Use of the Medigus Ultrasonic Surgical Endostapler (MUSE System) has been described in a few small studies. Zacherl and others (2014) performed a prospective case series study involving 69 subjects who were treated with the MUSE System and followed for 6 months. A total of 66 subjects completed the trial, at which time GERD-HRQOL scores improved by 50% in 73% of subjects (p<0.001). PPI use was discontinued in 64.6%, and a 50% reduction in dose was reported in 56.5% of subjects who continued to take PPIs (p<0.001). The percent of time with esophageal pH less than 4.0 was decreased from a mean of 170.8 episodes to 100.4 episodes (p<0.001). Serious adverse events were reported in 10 subjects, 6 of which required no intervention. One incidence each of pneumomediastinum and pneumoperitoneum were reported. Two severe adverse events were reported that required intervention, including one with empyema and pneumothorax and one upper gastrointestinal hemorrhage. Both subjects recovered with treatment. An interim analysis of these events led to revisions to the protocol and device after the first 24 subjects.

Roy-Shapira (2015) reported a pilot case series study of 15 subjects. Clinical evaluation was conducted at 6 months post-treatment with the MUSE System and telephonic follow-up was done for 5 years. In 2 subjects, the MUSE procedure was abandoned, leaving 13 evaluable subjects. GERD HRQOL measures improved significantly with 92% of subjects achieving greater than 59%. Mean esophageal pH exposure was significantly reduced from 13.3 to 8.6 (p<0.002), and 54% had normalization as defined by pH less than 4 for 5% of the time, or less. Daily PPI use was eliminated in 92% of subjects and 69% were off PPIs completely. One case of benign pneumoperitoneum was reported.

Kim and colleagues (2016) performed an industry-supported, retrospective analysis of subjects who were included in the previous study on MUSE by Zacherl and colleagues (2014). Of the small sample of subjects (n=36) who completed the HRQOL questionnaire at 4 years post-procedure, 69.4% remained off of PPIs. No long-term adverse effects were reported. The authors stated that “although the patients remaining on daily acid suppression therapy after 4 years of MUSE treatment were still substantial, they had lower symptom scores, and most had reduced dose of PPI medication.” They noted that further studies are needed.

The studies addressing the MUSE System are promising, but the incidence of serious adverse events, specifically pneumomediastinum, pneumoperitoneum, and pneumothorax, warrant additional research before this device becomes more widely utilized.

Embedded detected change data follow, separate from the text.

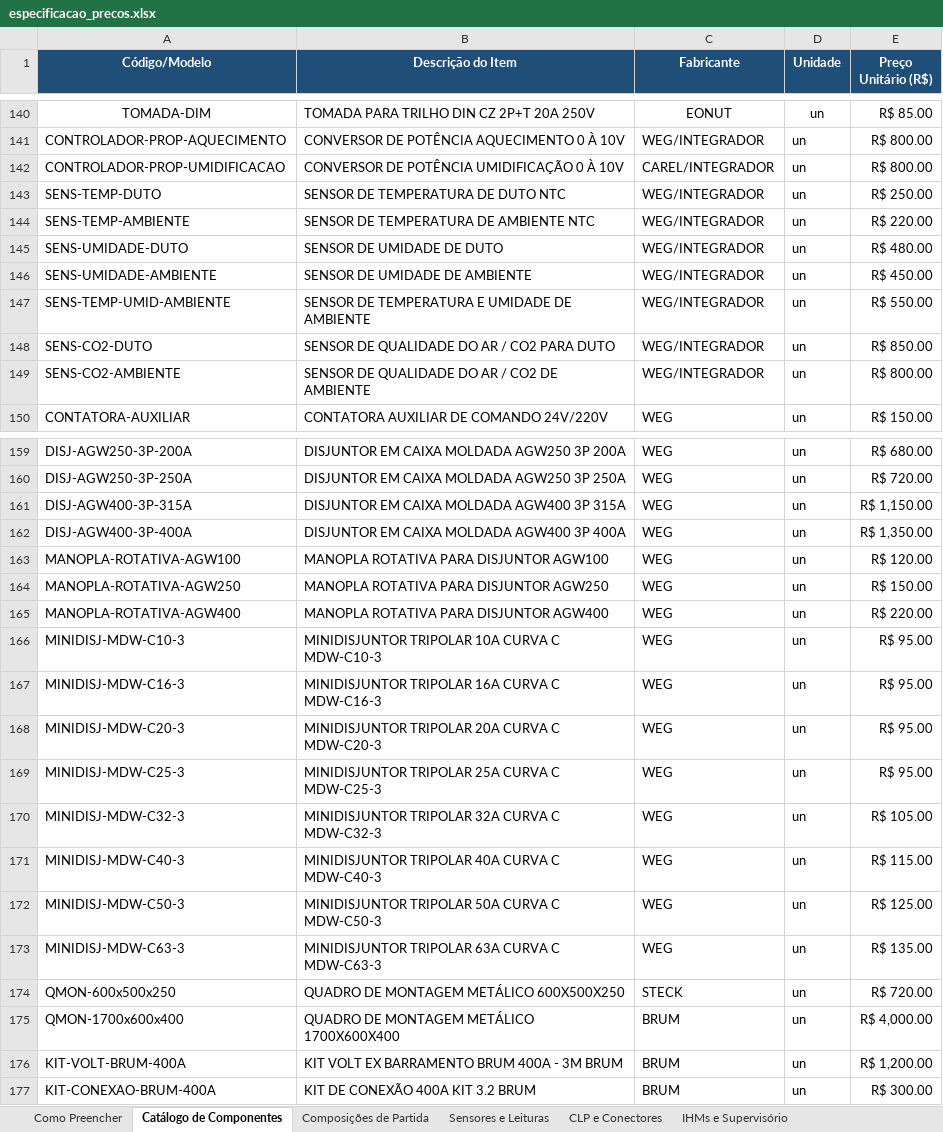
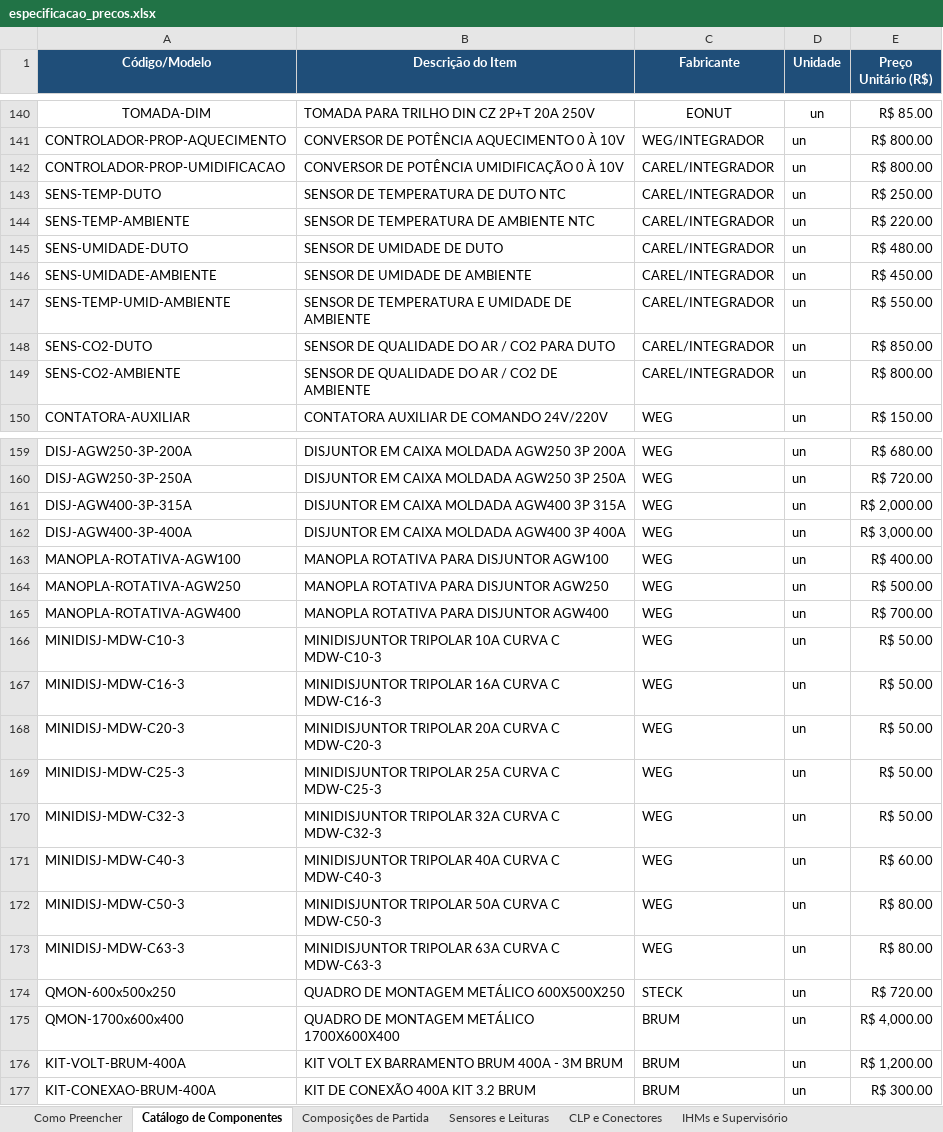
Before and after one commit to victorhugomota/Teste_Site_El-trica_3D_Or-amento, an Excel workbook: especificacao_precos.xlsx, sheet Catálogo de Componentes, drawn as a sheet; only a part is shown, gaps mark what is left out; values as stored, in another font and other column widths than the file's, no borders; the diff covers the shown part only; the diff names each change by its address in the sheet, - before the commit and + after, or states it on an @@ line.

Commit message:
Ajuste de regras de componentes, novo layout do Dashboard, botao de exportacao para PDF e compilacao da nova planilha de precos

```diff
--- a/especificacao_precos.xlsx (sheet Catálogo de Componentes)
+++ b/especificacao_precos.xlsx (sheet Catálogo de Componentes)
-C143:C149 (Fabricante): WEG/INTEGRADOR
+C143:C149 (Fabricante): CAREL/INTEGRADOR
-E161 (Preço Unitário (R$)): R$ 1,150.00
+E161 (Preço Unitário (R$)): R$ 2,000.00
-E162 (Preço Unitário (R$)): R$ 1,350.00
+E162 (Preço Unitário (R$)): R$ 3,000.00
-E163 (Preço Unitário (R$)): R$ 120.00
+E163 (Preço Unitário (R$)): R$ 400.00
-E164 (Preço Unitário (R$)): R$ 150.00
+E164 (Preço Unitário (R$)): R$ 500.00
-E165 (Preço Unitário (R$)): R$ 220.00
+E165 (Preço Unitário (R$)): R$ 700.00
-E166:E169 (Preço Unitário (R$)): R$ 95.00
+E166:E169 (Preço Unitário (R$)): R$ 50.00
-E170 (Preço Unitário (R$)): R$ 105.00
+E170 (Preço Unitário (R$)): R$ 50.00
-E171 (Preço Unitário (R$)): R$ 115.00
+E171 (Preço Unitário (R$)): R$ 60.00
-E172 (Preço Unitário (R$)): R$ 125.00
+E172 (Preço Unitário (R$)): R$ 80.00
-E173 (Preço Unitário (R$)): R$ 135.00
+E173 (Preço Unitário (R$)): R$ 80.00
```
Also changed, not shown: 5 edited cells elsewhere in this sheet, 4 other files.
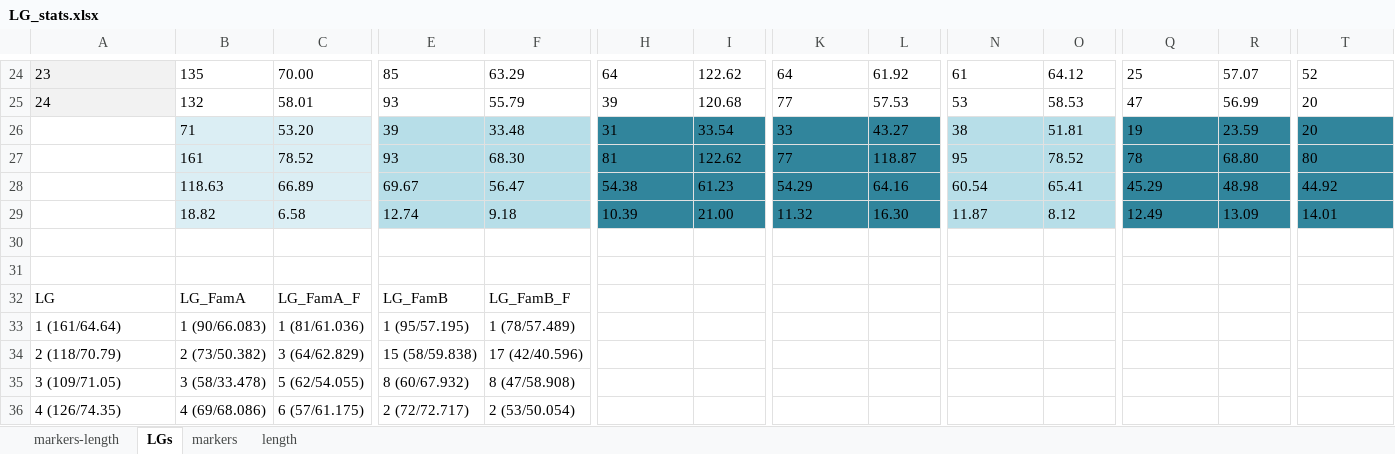
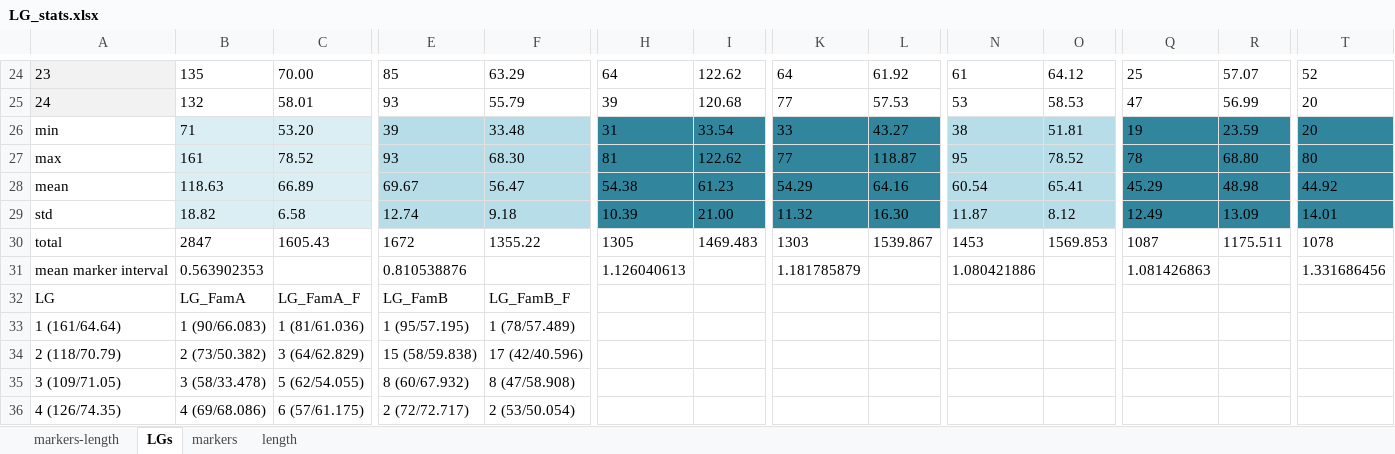
Before and after one commit to sjoleary/SFL_LinkageMap, an Excel workbook: results/LG_stats.xlsx, sheet LGs, drawn as a sheet; only a part is shown, gaps mark what is left out; values as stored, in another font and other column widths than the file's, no borders; rows hold the shown columns only; the diff names each change by its address in the sheet, - before the commit and + after, or states it on an @@ line.

Commit message:
synteny mapping stats

```diff
--- a/results/LG_stats.xlsx (sheet LGs)
+++ b/results/LG_stats.xlsx (sheet LGs)
-A26: (empty)
+A26: min
-A27: (empty)
+A27: max
-A28: (empty)
+A28: mean
-A29: (empty)
+A29: std
-row 30: (empty)
+row 30: total | 2847 | 1605.43 | 1672 | 1355.22 | 1305 | 1469.483 | 1303 | 1539.867 | 1453 | 1569.853 | 1087 | 1175.511 | 1078
-row 31: (empty)
+row 31: mean marker interval | 0.563902353 |  | 0.810538876 |  | 1.126040613 |  | 1.181785879 |  | 1.080421886 |  | 1.081426863 |  | 1.331686456
```
Also changed, not shown: charts or pictures, 39 other files.
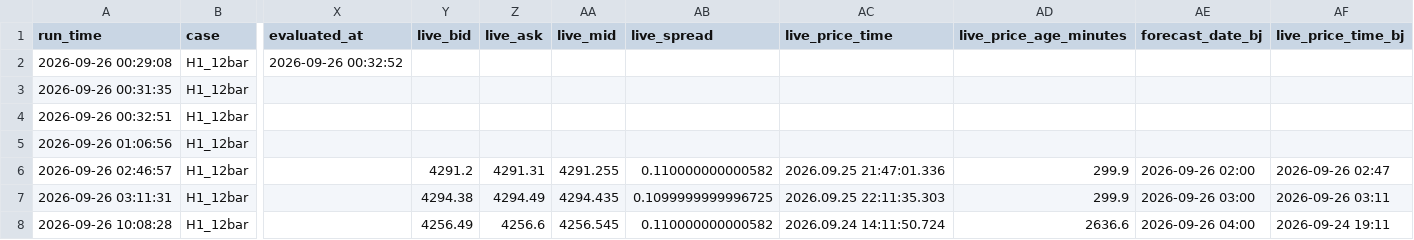
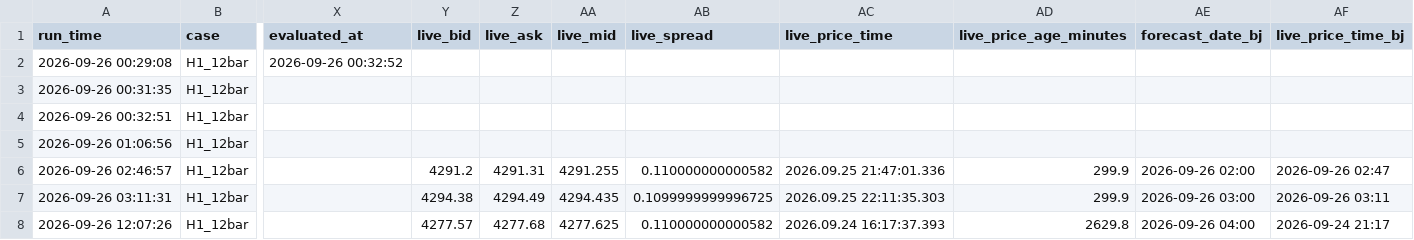
Before and after one commit to wenshao-blip/gold-forecast-dashboard, a CSV file: forecast_history_hourly.csv, drawn as a sheet; only a part is shown, gaps mark what is left out; the diff names each change by its address in the sheet, - before the commit and + after, or states it on an @@ line.

Commit message:
Update forecast_history_hourly.csv

```diff
--- a/forecast_history_hourly.csv
+++ b/forecast_history_hourly.csv
-A8 (run_time): 2026-09-26 10:08:28
+A8 (run_time): 2026-09-26 12:07:26
-Y8 (live_bid): 4256.49
+Y8 (live_bid): 4277.57
-Z8 (live_ask): 4256.6
+Z8 (live_ask): 4277.68
-AA8 (live_mid): 4256.545
+AA8 (live_mid): 4277.625
-AC8 (live_price_time): 2026.09.24 14:11:50.724
+AC8 (live_price_time): 2026.09.24 16:17:37.393
-AD8 (live_price_age_minutes): 2636.6
+AD8 (live_price_age_minutes): 2629.8
-AF8 (live_price_time_bj): 2026-09-24 19:11
+AF8 (live_price_time_bj): 2026-09-24 21:17
```
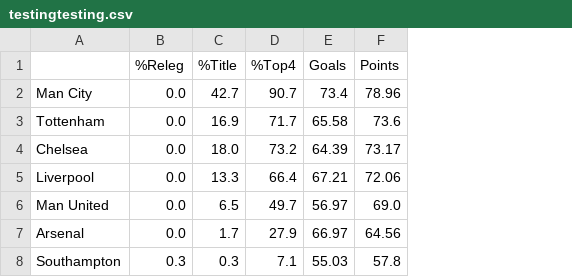
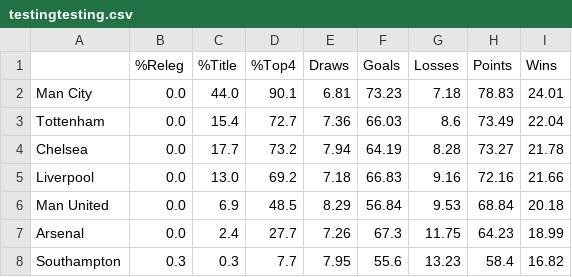
Before and after one commit to bradx888/xGmodel, a CSV file: testingtesting.csv, drawn as a sheet; only a part is shown; addresses are those after the commit; the diff covers the shown part only; the diff names each change by its address in the sheet, - before the commit and + after, or states it on an @@ line.

```diff
--- a/testingtesting.csv
+++ b/testingtesting.csv
+column E (Draws), rows 2-8: 6.81 | 7.36 | 7.94 | 7.18 | 8.29 | 7.26 | 7.95
+column G (Losses), rows 2-8: 7.18 | 8.6 | 8.28 | 9.16 | 9.53 | 11.75 | 13.23
+column I (Wins), rows 2-8: 24.01 | 22.04 | 21.78 | 21.66 | 20.18 | 18.99 | 16.82
-C2 (%Title): 42.7
+C2 (%Title): 44.0
-D2 (%Top4): 90.7
+D2 (%Top4): 90.1
-F2 (Goals): 73.4
+F2 (Goals): 73.23
-H2 (Points): 78.96
+H2 (Points): 78.83
-C3 (%Title): 16.9
+C3 (%Title): 15.4
-D3 (%Top4): 71.7
+D3 (%Top4): 72.7
-F3 (Goals): 65.58
+F3 (Goals): 66.03
-H3 (Points): 73.6
+H3 (Points): 73.49
-C4 (%Title): 18.0
+C4 (%Title): 17.7
-F4 (Goals): 64.39
+F4 (Goals): 64.19
-H4 (Points): 73.17
+H4 (Points): 73.27
-C5 (%Title): 13.3
+C5 (%Title): 13.0
-D5 (%Top4): 66.4
+D5 (%Top4): 69.2
-F5 (Goals): 67.21
+F5 (Goals): 66.83
-H5 (Points): 72.06
+H5 (Points): 72.16
-C6 (%Title): 6.5
+C6 (%Title): 6.9
-D6 (%Top4): 49.7
+D6 (%Top4): 48.5
-F6 (Goals): 56.97
+F6 (Goals): 56.84
-H6 (Points): 69.0
+H6 (Points): 68.84
-C7 (%Title): 1.7
+C7 (%Title): 2.4
-D7 (%Top4): 27.9
+D7 (%Top4): 27.7
-F7 (Goals): 66.97
+F7 (Goals): 67.3
-H7 (Points): 64.56
+H7 (Points): 64.23
-D8 (%Top4): 7.1
+D8 (%Top4): 7.7
-F8 (Goals): 55.03
+F8 (Goals): 55.6
-H8 (Points): 57.8
+H8 (Points): 58.4
```
Also changed, not shown: 2 added rows, 2 removed rows and 41 edited cells elsewhere in this file, 25 other files.
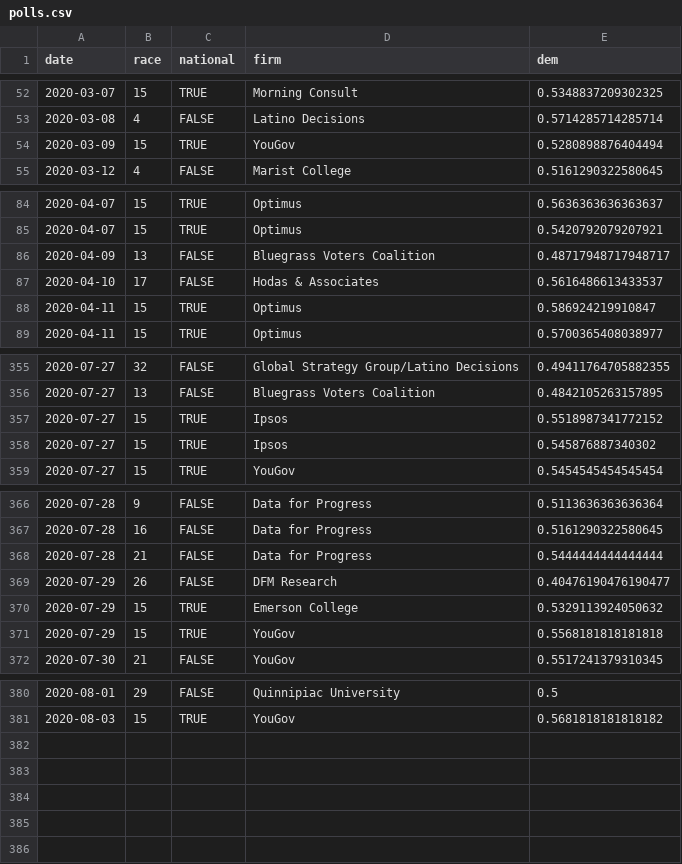
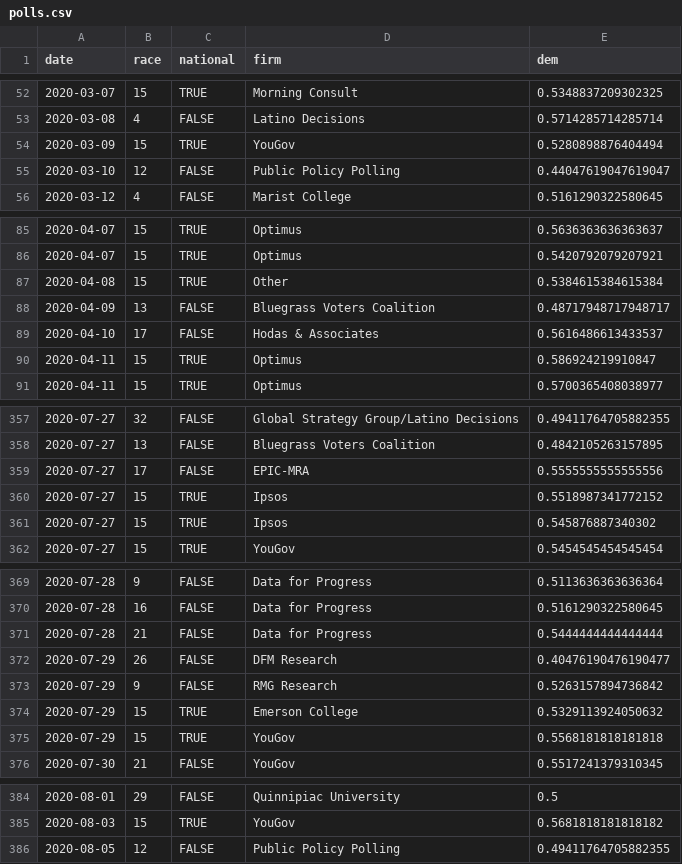
Before and after one commit to CoryMcCartan/senate, a CSV file: docs/polls.csv, drawn as a sheet; only a part is shown, gaps mark what is left out.

```diff
--- a/docs/polls.csv
+++ b/docs/polls.csv
@@ -54,2 +54,3 @@ date,race,national,firm,dem
 2020-03-09,15,TRUE,YouGov,0.5280898876404494
+2020-03-10,12,FALSE,Public Policy Polling,0.44047619047619047
 2020-03-12,4,FALSE,Marist College,0.5161290322580645
@@ -85,2 +86,3 @@ date,race,national,firm,dem
 2020-04-07,15,TRUE,Optimus,0.5420792079207921
+2020-04-08,15,TRUE,Other,0.5384615384615384
 2020-04-09,13,FALSE,Bluegrass Voters Coalition,0.48717948717948717
@@ -356,2 +358,3 @@ date,race,national,firm,dem
 2020-07-27,13,FALSE,Bluegrass Voters Coalition,0.4842105263157895
+2020-07-27,17,FALSE,EPIC-MRA,0.5555555555555556
 2020-07-27,15,TRUE,Ipsos,0.5518987341772152
@@ -369,2 +372,3 @@ date,race,national,firm,dem
 2020-07-29,26,FALSE,DFM Research,0.40476190476190477
+2020-07-29,9,FALSE,RMG Research,0.5263157894736842
 2020-07-29,15,TRUE,Emerson College,0.5329113924050632
@@ -381 +385,2 @@ date,race,national,firm,dem
 2020-08-03,15,TRUE,YouGov,0.5681818181818182
+2020-08-05,12,FALSE,Public Policy Polling,0.49411764705882355
```
Also changed, not shown: docs/history.csv, docs/race_history.csv, 2 other files.
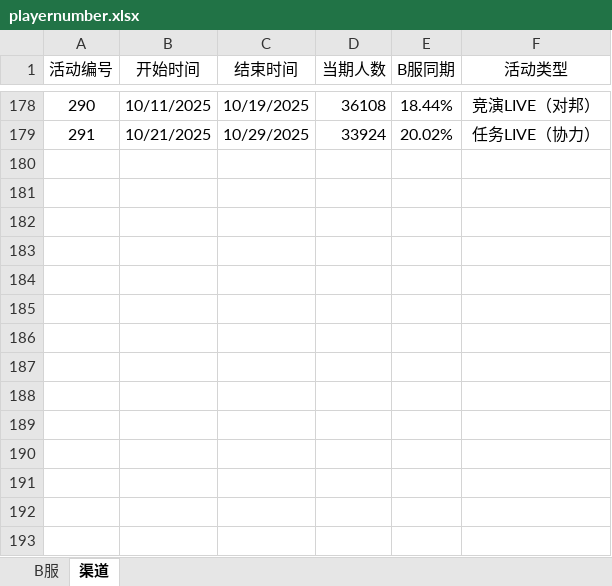
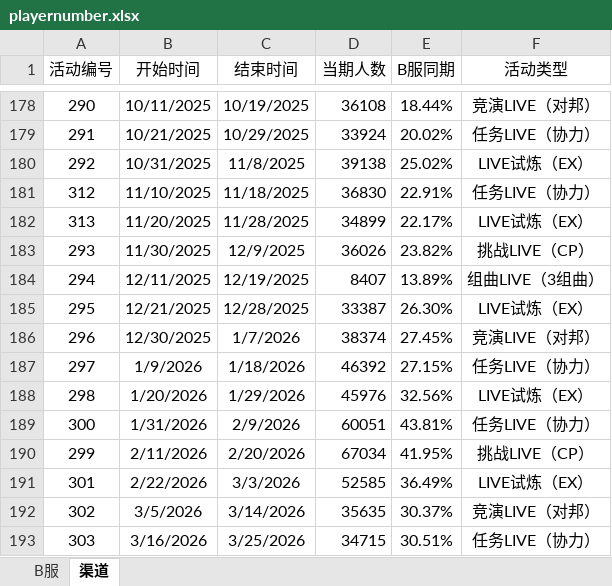
Before and after one commit to Kudryavka03/tsugu-bangdream-bot-backend, an Excel workbook: config/playernumber.xlsx, sheet 渠道, drawn as a sheet; only a part is shown, gaps mark what is left out; values as stored, in another font and other column widths than the file's, no borders; the diff names each change by its address in the sheet, - before the commit and + after, or states it on an @@ line.

```diff
--- a/config/playernumber.xlsx (sheet 渠道)
+++ b/config/playernumber.xlsx (sheet 渠道)
+row 180: 292 | 10/31/2025 | 11/8/2025 | 39138 | 25.02% | LIVE试炼（EX）
+row 181: 312 | 11/10/2025 | 11/18/2025 | 36830 | 22.91% | 任务LIVE（协力）
+row 182: 313 | 11/20/2025 | 11/28/2025 | 34899 | 22.17% | LIVE试炼（EX）
+row 183: 293 | 11/30/2025 | 12/9/2025 | 36026 | 23.82% | 挑战LIVE（CP）
+row 184: 294 | 12/11/2025 | 12/19/2025 | 8407 | 13.89% | 组曲LIVE（3组曲）
+row 185: 295 | 12/21/2025 | 12/28/2025 | 33387 | 26.30% | LIVE试炼（EX）
+row 186: 296 | 12/30/2025 | 1/7/2026 | 38374 | 27.45% | 竞演LIVE（对邦）
+row 187: 297 | 1/9/2026 | 1/18/2026 | 46392 | 27.15% | 任务LIVE（协力）
+row 188: 298 | 1/20/2026 | 1/29/2026 | 45976 | 32.56% | LIVE试炼（EX）
+row 189: 300 | 1/31/2026 | 2/9/2026 | 60051 | 43.81% | 任务LIVE（协力）
+row 190: 299 | 2/11/2026 | 2/20/2026 | 67034 | 41.95% | 挑战LIVE（CP）
+row 191: 301 | 2/22/2026 | 3/3/2026 | 52585 | 36.49% | LIVE试炼（EX）
+row 192: 302 | 3/5/2026 | 3/14/2026 | 35635 | 30.37% | 竞演LIVE（对邦）
+row 193: 303 | 3/16/2026 | 3/25/2026 | 34715 | 30.51% | 任务LIVE（协力）
```
Also changed, not shown: sheet B服.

Injection Therapy (for example, Enteryx®, PMMA beads; the Gatekeeper® Reflux Repair system, and Durasphere®)

Enteryx was voluntarily removed from the U.S. market in September 2005 after serious adverse events involving unrecognized transmural injections. Medtronic, the manufacturer of the Gatekeeper Reflux Repair System (an expandable hydrogel prosthesis), has suspended further research on this product prior to FDA approval. Only one small case series describing injection of polymethylmethacrylate (PMMA) beads was identified in a literature search (Feretis, 2001).

Durasphere was originally developed and approved as a bulking agent for the treatment of urinary incontinence. At this time, the results of only one small pilot study have been published on the use of this product for the treatment of GERD (Ganz, 2009). This case series study involved 10 subjects, 9 of whom completed the 12 month follow-up. The authors report that 70% of subjects discontinued all antacid medications, and 90% reduced their PPI use by greater than 50%. Normal esophageal pH was detected in 4 subjects. These results are promising, but further data from large-scale trials is warranted before the safety and efficacy of this product can be fully assessed.

Other Considerations for GERD Treatments

In 2011, the Agency for Healthcare Research and Quality (AHRQ) published a technology assessment entitled “Management Strategies for Gastroesophageal Reflux Disease: An Update. Comparative Effectiveness Review.”  This document details the evaluation of various technologies used to treat GERD, including endoscopic surgical methods and technologies. They conclude that, “The effectiveness of endoscopic procedures remains substantially uncertain.”

The current American Gastroenterological Association (AGA) guideline on Gastroesophageal Reflux Disease (2008) indicates that there is insufficient evidence to recommend either for or against “currently commercially available endoluminal antireflux procedures.” However, in 2016 the AGA issued a report entitled Technology Coverage Statement on Minimally Invasive Surgical Options for Gastroesophageal Reflux Disease. The document cited several recent studies illustrating the utility, benefits and effectiveness of transoral fundoplication and concluded:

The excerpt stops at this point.